Goldberg also talks about her paintings in another letter. On November 28, 1965, she writes: “As far as my painting goes, I’ve been misunderstood: I myself can’t express in it what I’m able to express in words. It’s another thing entirely and so I still believe that what I find in painting is like what you find in photography. If only my paintings were up to the level of your photographs. But the thing is that I have no need for words now. Apparently I have nothing left to say in words, so I find all the joy in something else. And it helps me be totally at peace with having no need to write.”

Goldberg’s correspondence also makes reference to the Six-Day War. For the first time, we learn that her house in Jerusalem was shelled. “Nothing happened to us personally, except that a shell fragment broke a round hole in the pane of the door in the main room, when we weren’t there. Mother was very brave. We didn’t go down to the shelter and were even able to sleep at night,” she wrote in a postcard dated June 16, 1967.

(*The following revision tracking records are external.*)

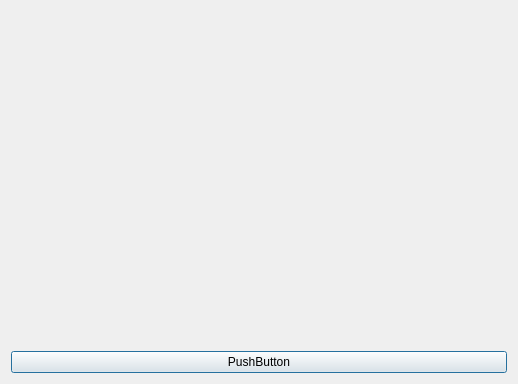
Above: OpenLIFUTransducerTracker/Resources/UI/PhotoscanPreview.ui from OpenwaterHealth/SlicerOpenLIFU before the change. Below: the same form after it.
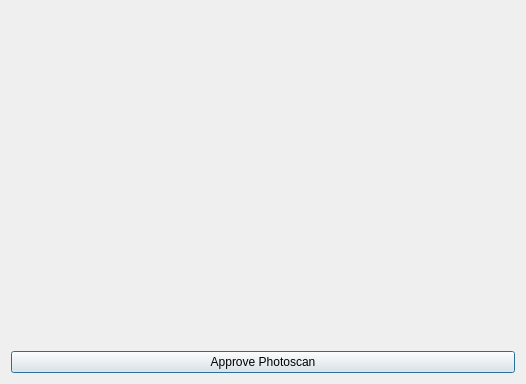
That is the form after the change.

Commit message: Add functionality to toggle photoscan approval in dialog (#148)

Diff of the .ui file:
```diff
--- a/OpenLIFUTransducerTracker/Resources/UI/PhotoscanPreview.ui
+++ b/OpenLIFUTransducerTracker/Resources/UI/PhotoscanPreview.ui
@@ -6,7 +6,7 @@
    <rect>
     <x>0</x>
     <y>0</y>
-    <width>518</width>
+    <width>526</width>
     <height>384</height>
    </rect>
   </property>
@@ -29,7 +29,7 @@
      <item>
       <widget class="QPushButton" name="approvePushButton">
        <property name="text">
-        <string>PushButton</string>
+        <string>Approve Photoscan</string>
        </property>
       </widget>
      </item>
```
Left out of the diff: 8 changed lines with no effect on the pictures. The commit also changes 2 other files.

A few weeks later, on July 8, she described the political situation following the Six-Day War and the conquest of East Jerusalem. “Jerusalem − really Jerusalem − is incredibly big and beautiful! Dear Tuvia, how many decades has it been since I last wrote to you? ... The first day I got back on my feet [after an illness], I couldn’t resist and went to the shuk in the Old City, and it was the best medicine … How wonderful this city is now. And it’s also … nice to come in contact with the Arabs. And everyone feels it, even the people who don’t hold those kinds of views. And the nicest thing is that the people of the Old City seem very positive, and this gives a lot of hope. I was pessimistic about the political situation, but now I somehow believe that we’ll be better off than before.”

Four months later, on October 18, 1967, she writes from Paris and sounds less optimistic. “And as for not-so-cheerful matters − the issue of our Arab neighbors − I, too, am very worried. The friendship of the first weeks [after the Six-Day War] is actually what was not normal. The troubles had to come. I was overly impressed at first, and now I am thinking about Israel with anxiety. Meanwhile, I’m kind of cut off here [in Paris] and, as always in such cases, it distances the fear and brings it closer at the same time. And it reminds me of so many past travels in times that were very far from calm, such as October-November 1947, when I returned from Prague just as the state burst into being.”

National Library
David Eldan